Modeling Financial Liquidity and Solvency

Too often in debates regarding the recent financial crisis, the event was regarded as a surprise that no one could have anticipated, conveniently forgetting those who pointed out sloppy banking, lending and borrowing practices in advance of the crisis.  There is a need for a well-developed model of how a financial crisis works, so that the wrong cures are not applied to the financial system.

All that said, any correct cure will bring about a predictable response from the banks and other lending institutions.  They will argue that borrower choice is reduced, and that the flow of credit and liquidity to the financial system is also reduced.  That is not a big problem in the boom phase of the financial cycle, because those same measures help to avoid a loss of liquidity and credit availability in the bust phase of the cycle.  Too much liquidity and credit is what fuels eventual financial crises.

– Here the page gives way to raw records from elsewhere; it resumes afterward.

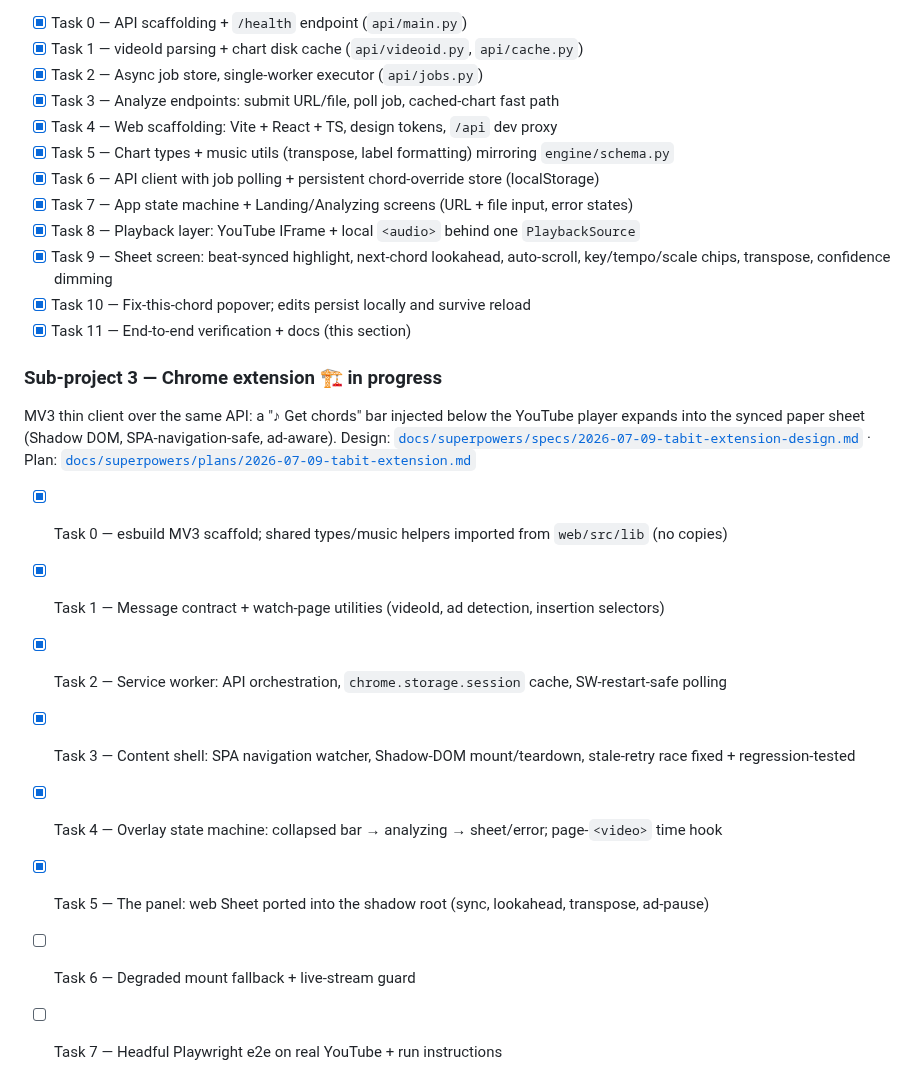
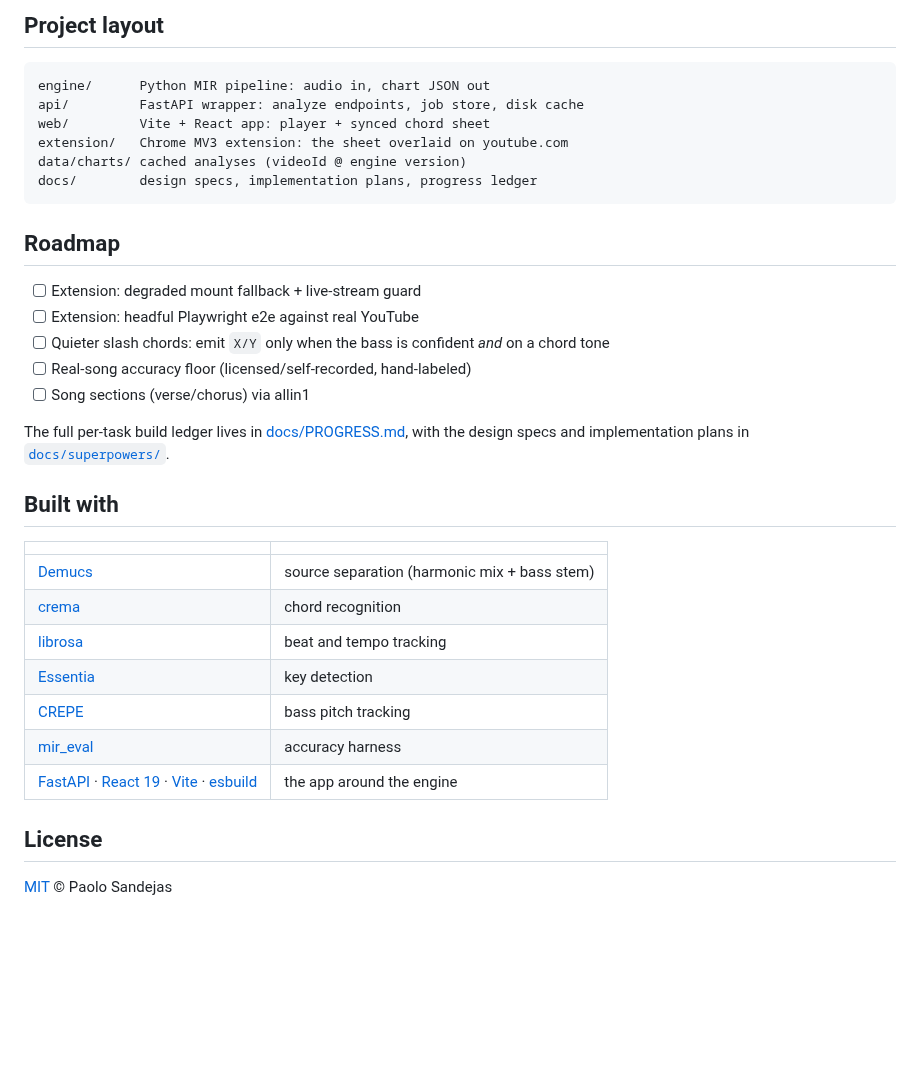
Before and after one commit to paolosand/tabIt, a Markdown page: README.md, the part around one of its changes. GitHub-like rendering; blank space fills up the shorter version.

````diff
--- a/README.md
+++ b/README.md
@@ -89,29 +124,38 @@ cache hit <10 ms).
 
-- [x] Task 0 — API scaffolding + `/health` endpoint (`api/main.py`)
-- [x] Task 1 — videoId parsing + chart disk cache (`api/videoid.py`, `api/cache.py`)
-- [x] Task 2 — Async job store, single-worker executor (`api/jobs.py`)
-- [x] Task 3 — Analyze endpoints: submit URL/file, poll job, cached-chart fast path
-- [x] Task 4 — Web scaffolding: Vite + React + TS, design tokens, `/api` dev proxy
-- [x] Task 5 — Chart types + music utils (transpose, label formatting) mirroring `engine/schema.py`
-- [x] Task 6 — API client with job polling + persistent chord-override store (localStorage)
-- [x] Task 7 — App state machine + Landing/Analyzing screens (URL + file input, error states)
-- [x] Task 8 — Playback layer: YouTube IFrame + local `<audio>` behind one `PlaybackSource`
-- [x] Task 9 — Sheet screen: beat-synced highlight, next-chord lookahead, auto-scroll, key/tempo/scale chips, transpose, confidence dimming
-- [x] Task 10 — Fix-this-chord popover; edits persist locally and survive reload
-- [x] Task 11 — End-to-end verification + docs (this section)
+## Project layout
 
-### Sub-project 3 — Chrome extension 🏗️ in progress
+```
+engine/      Python MIR pipeline: audio in, chart JSON out
+api/         FastAPI wrapper: analyze endpoints, job store, disk cache
+web/         Vite + React app: player + synced chord sheet
+extension/   Chrome MV3 extension: the sheet overlaid on youtube.com
+data/charts/ cached analyses (videoId @ engine version)
+docs/        design specs, implementation plans, progress ledger
+```
 
-MV3 thin client over the same API: a "♪ Get chords" bar injected below the YouTube
-player expands into the synced paper sheet (Shadow DOM, SPA-navigation-safe,
-ad-aware). Design: [`docs/superpowers/specs/2026-07-09-tabit-extension-design.md`](docs/superpowers/specs/2026-07-09-tabit-extension-design.md) ·
-Plan: [`docs/superpowers/plans/2026-07-09-tabit-extension.md`](docs/superpowers/plans/2026-07-09-tabit-extension.md)
+## Roadmap
 
-- [x] Task 0 — esbuild MV3 scaffold; shared types/music helpers imported from `web/src/lib` (no copies)
-- [x] Task 1 — Message contract + watch-page utilities (videoId, ad detection, insertion selectors)
-- [x] Task 2 — Service worker: API orchestration, `chrome.storage.session` cache, SW-restart-safe polling
-- [x] Task 3 — Content shell: SPA navigation watcher, Shadow-DOM mount/teardown, stale-retry race fixed + regression-tested
-- [x] Task 4 — Overlay state machine: collapsed bar → analyzing → sheet/error; page-`<video>` time hook
-- [x] Task 5 — The panel: web Sheet ported into the shadow root (sync, lookahead, transpose, ad-pause)
-- [ ] Task 6 — Degraded mount fallback + live-stream guard
-- [ ] Task 7 — Headful Playwright e2e on real YouTube + run instructions
+- [ ] Extension: degraded mount fallback + live-stream guard
+- [ ] Extension: headful Playwright e2e against real YouTube
+- [ ] Quieter slash chords: emit `X/Y` only when the bass is confident *and* on a chord tone
+- [ ] Real-song accuracy floor (licensed/self-recorded, hand-labeled)
+- [ ] Song sections (verse/chorus) via allin1
+
+The full per-task build ledger lives in [docs/PROGRESS.md](docs/PROGRESS.md), with the
+design specs and implementation plans in [`docs/superpowers/`](docs/superpowers/).
+
+## Built with
+
+| | |
+|---|---|
+| [Demucs](https://github.com/facebookresearch/demucs) | source separation (harmonic mix + bass stem) |
+| [crema](https://github.com/bmcfee/crema) | chord recognition |
+| [librosa](https://librosa.org) | beat and tempo tracking |
+| [Essentia](https://essentia.upf.edu) | key detection |
+| [CREPE](https://github.com/marl/crepe) | bass pitch tracking |
+| [mir_eval](https://github.com/mir-evaluation/mir_eval) | accuracy harness |
+| [FastAPI](https://fastapi.tiangolo.com) · [React 19](https://react.dev) · [Vite](https://vite.dev) · [esbuild](https://esbuild.github.io) | the app around the engine |
+
+## License
+
+[MIT](LICENSE) © Paolo Sandejas
````
Also changed, not shown: other parts of README.md (+93 -58 lines), docs/PROGRESS.md (added, +57 -0 lines), docs/assets/sheet-playing.png (added), 3 other files.
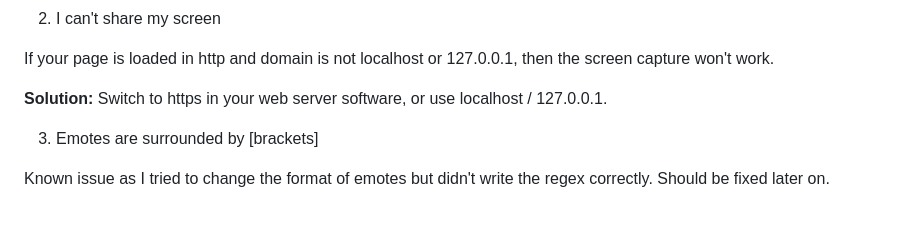
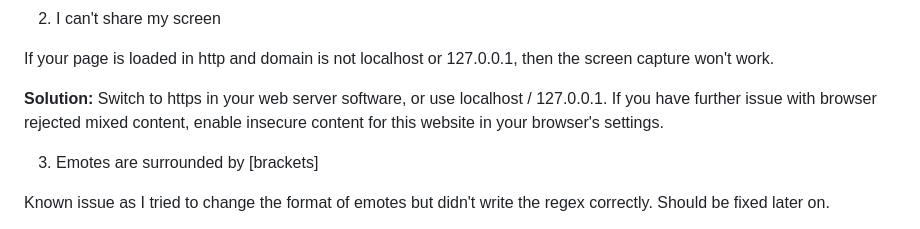
Before and after one commit to zjxdiu/streamsim, a Markdown page: README.md, the part around the change. GitHub-like rendering.

```diff
--- a/README.md
+++ b/README.md
@@ -44,7 +44,7 @@ Some browser (like firefox) do not allow Authorization header to be included whi
 
 If your page is loaded in http and domain is not localhost or 127.0.0.1, then the screen capture won't work.
 
-**Solution:** Switch to https in your web server software, or use localhost / 127.0.0.1.
+**Solution:** Switch to https in your web server software, or use localhost / 127.0.0.1. If you have further issue with browser rejected mixed content, enable insecure content for this website in your browser's settings.
 
 3. Emotes are surrounded by \[brackets]
 
```
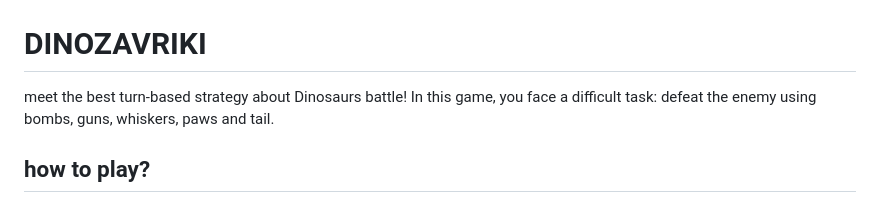
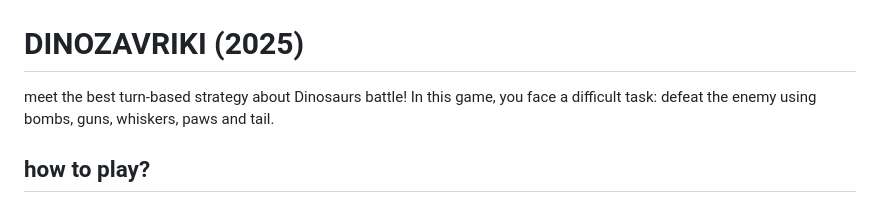
Before and after one commit to LeeDoor/game_webserver, a Markdown page: README.md, the part around the change. Rendered like a GitHub page.

```diff
--- a/README.md
+++ b/README.md
@@ -1,6 +1,6 @@
 ![alt text](docs/media/header.png)
 
-# DINOZAVRIKI
+# DINOZAVRIKI (2025)
 meet the best turn-based strategy about Dinosaurs battle! In this game, you face a difficult task: defeat the enemy using bombs, guns, whiskers, paws and tail.
 ## how to play?
 click on the link and go to the game page. enter your username and password in the registration field. After the message about the successful registration, click **play**! you will end up in the waiting queue of the opponent.
```
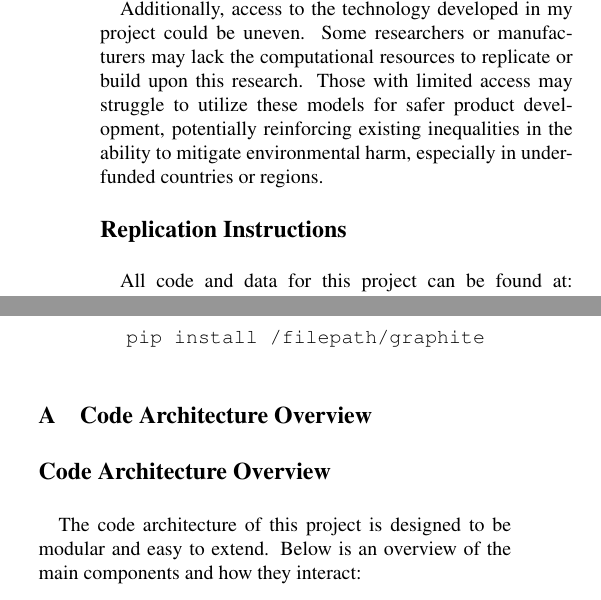
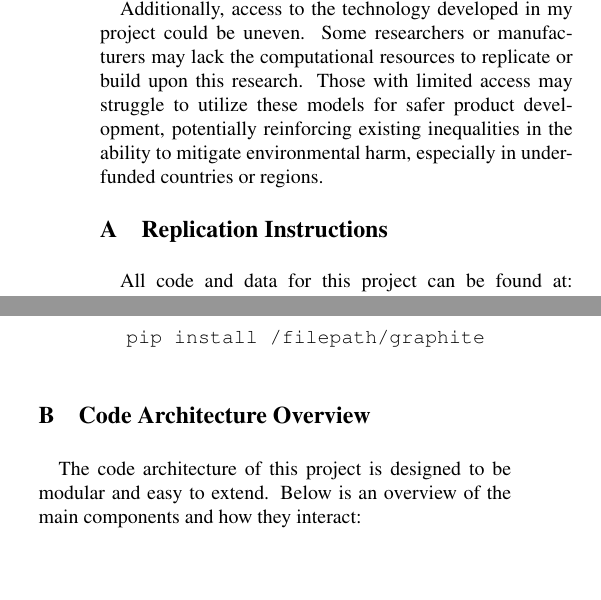
Before and after one commit to wschwegler/CompsPaper, a LaTeX document (document.tex): two parts of the columns of page 7 of 8, joined at a grey line, cut so that both start at the same text, the shorter picture padded with empty space. Compiled offline with pdfLaTeX.

Commit message:
Update document.tex

```diff
--- a/document.tex
+++ b/document.tex
@@ -220,7 +220,7 @@ Additionally, access to the technology developed in my project could be uneven.
 
 
 \appendix
-\section*{Replication Instructions}
+\section{Replication Instructions}
 
 All code and data for this project can be found at: https://github.com/wschwegler/Comps. To replicate this project, you need to install the following software and libraries:
 
@@ -249,7 +249,6 @@ All code and data for this project can be found at: https://github.com/wschwegle
 \end{itemize}
 
 \section{Code Architecture Overview}
-\section*{Code Architecture Overview}
 
 The code architecture of this project is designed to be modular and easy to extend. Below is an overview of the main components and how they interact:
 
```
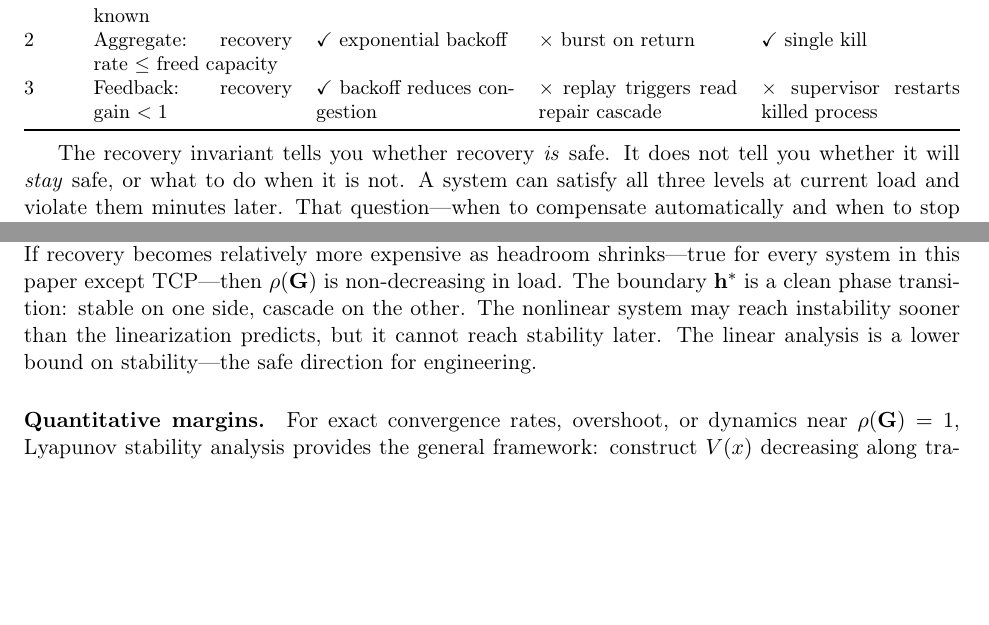
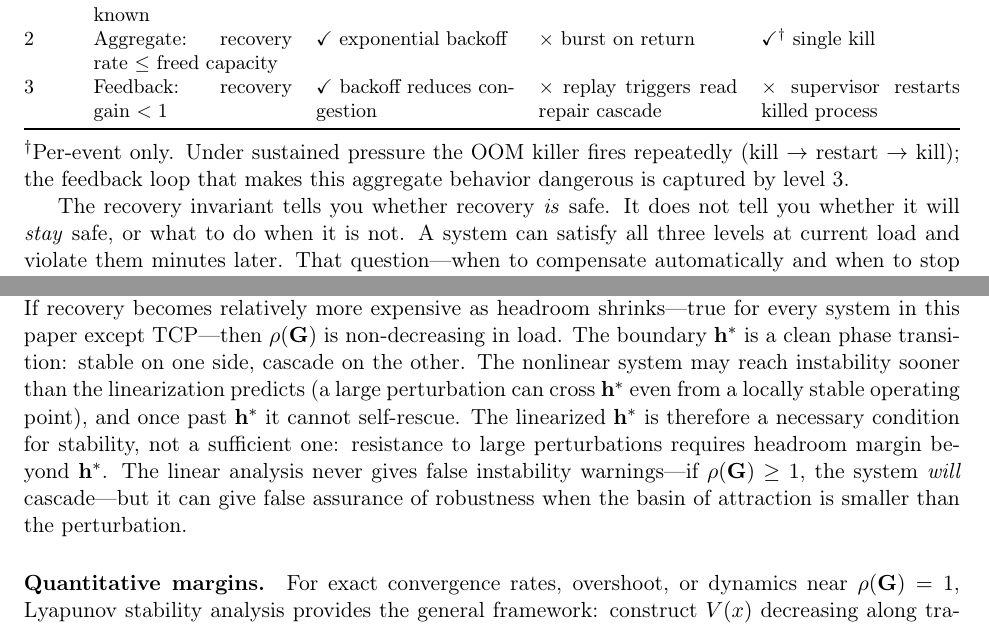
Before and after one commit to aalpar/failuredecider, a LaTeX paper (main.tex): two parts of pages 8 and 16 of 17 before the commit and two parts of pages 8 and 16 of 18 after it, joined at a grey line, cut so that both start at the same text, the shorter picture padded with empty space. Compiled offline with pdfLaTeX.

Commit message:
Fix mathematical errors, clarify nonlinearity claims, align units
- Scalar stability condition: G < 1 → |G| < 1 (line 836). The spectral
  radius condition ρ(G) < 1 requires the absolute value for negative G
  (e.g., TCP's G = -0.5).

- Nonlinearity paragraph: replace contradictory "lower bound on
  stability—the safe direction" with precise statement that linearized
  h* is necessary but not sufficient, and the linear analysis is
  asymmetric (no false instability warnings, but possible false
  assurance of robustness for large perturbations).

- Soften Level 0 "must" to "should" and note that L0-failing systems
  can still be evaluated informally against L1–L3.

- Add dagger to OOM Level 2 checkmark with note that the pass is
  per-event only; repeated kill-restart feedback is captured by L3.

- Change MB conversion from /1024 (MiB) to /1000 (SI MB) in MATLAB
  code so computed values match the paper's table exactly (320 MB,
  32 MB, 3.2 MB). Update test expectations accordingly.

```diff
--- a/main.tex
+++ b/main.tex
@@ -440,6 +443,10 @@ Level & Condition & TCP & Hinted handoff & OOM killer \\
 \bottomrule
 \end{tabularx}
 \end{small}
+
+\noindent$^\dagger$Per-event only. Under sustained pressure the OOM killer fires
+repeatedly (kill $\to$ restart $\to$ kill); the feedback loop that makes this
+aggregate behavior dangerous is captured by level~3.
 
 The recovery invariant tells you whether recovery \emph{is} safe. It does not
 tell you whether it will \emph{stay} safe, or what to do when it is not. A
@@ -1011,8 +1018,14 @@ relatively more expensive as headroom shrinks---true for every system in this
 paper except TCP---then $\rho(\mathbf{G})$ is non-decreasing in load. The
 boundary $\mathbf{h}^*$ is a clean phase transition: stable on one side, cascade
 on the other. The nonlinear system may reach instability sooner than the
-linearization predicts, but it cannot reach stability later. The linear analysis
-is a lower bound on stability---the safe direction for engineering.
+linearization predicts (a large perturbation can cross $\mathbf{h}^*$ even from
+a locally stable operating point), and once past $\mathbf{h}^*$ it cannot
+self-rescue. The linearized $\mathbf{h}^*$ is therefore a necessary condition
+for stability, not a sufficient one: resistance to large perturbations requires
+headroom margin beyond $\mathbf{h}^*$. The linear analysis never gives false
+instability warnings---if $\rho(\mathbf{G}) \geq 1$, the system \emph{will}
+cascade---but it can give false assurance of robustness when the basin of
+attraction is smaller than the perturbation.
 
 \paragraph{Quantitative margins.} For exact convergence rates, overshoot, or
 dynamics near $\rho(\mathbf{G}) = 1$, Lyapunov stability analysis provides the
```
Also changed, not shown: main.tex (9 more changed lines), 3 other files.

To get to a place where we could have a decent model of the state of overall financial credit, we would have to have models that work like this:

  1. The models would have to have both a cash flow and a balance sheet component to them — it’s not enough to look at present measures of creditworthiness only, particularly if loans do not fully amortize debts at the current interest rate.  Regulatory solvency tests should not automatically assume that borrowers will always be able to refinance.
  2. The models should try to go loan-by-loan, and forecast the ability of each loan to service debts.  Where updated financial data is available on borrowers, that should be included.
  3. The models should try to forecast the fair market prices of assets/collateral, off of estimated future lending conditions, so that at the end of the loan, estimates can be made as to whether loans would be refinanced, extended, or default.
  4. As asset prices rise, there has to be a feedback effect into lowered ability to finance new loans, unless purchasing power is increasing as much or more than asset prices.  It should be assumed that if loans are made at lower underwriting standards than a given threshold, there will be increasing levels of default.
  5. A close eye would have to look for situations where if the property were rented out, it would not earn enough to pay for normalized interest, taxes and maintenance.  When asset prices are that high, the system is out of whack, and invites future defaults.  The margin of implied rents over normalized interest, taxes and maintenance would be the key measure, and the regulators would have to have a function that attributes future losses off of the margin of that calculation.
  6. The cash flows from the loans/mortgages would have to feed through the securitization vehicles, if any, and then to the regulated financial institutions, after which, how they would fund their future liabilities would have to be estimated.
  7. The models would have to include the repo markets, because when the prices of collateral get too high, runs on the repo market can happen.  The same applies to portfolio margining agreements for derivatives, futures, and other types of wholesale lending.
  8. There should be scenarios for ordinary recessions.  There should also be some way of increasing the Ds at that time: death, disability, divorce, disaster, dis-employment, etc.  They mysteriously tend to increase in bad economic times.

What a monster.  I’ve worked with stripped-down versions of this that analyze the Commercial Mortgage Backed Securities [CMBS] market, but the demands of a model like this would be considerable, and probably impossible.  Getting the data, scrubbing it, running the cash flows, calculating the asset price functions, implied margin on borrowing, etc., would be pretty tough for angels to do, much less mere men.

Thus if I were watching over the banks, I would probably rely on analyzing:

  • what areas of credit have grown the quickest.
  • where have collateral prices risen the fastest.
  • where are underwriting standards declining.
  • what assets are being financed that do not fully amortize, including all repo markets, margin agreements, etc.

The one semi-practical thing i would strip out of this model would be for regulators to score loans using a model like point 5 suggests.  Even that would be tough, but even getting that approximately right could highlight lending institutions that are taking undue chances with underwriting.

On a slightly different note, I would be skeptical of models that don’t try to at least mimic the approach of a cash flow based model with some adjustments for market-like pricing of collateral and loans.  The degree of financing long assets with short liabilities is the key aspect of how financial crises develop.  If models don’t reflect that, they aren’t realistic, and somehow, I expect that non-realistic models of lending risk will eventually be the rule, because it helps financial institutions make loans in the short run.  After all, it is virtually impossible to fight loosening financial standards piece-by-piece, because the changes seem immaterial, and everyone favors a boom in the short-run.  So it goes.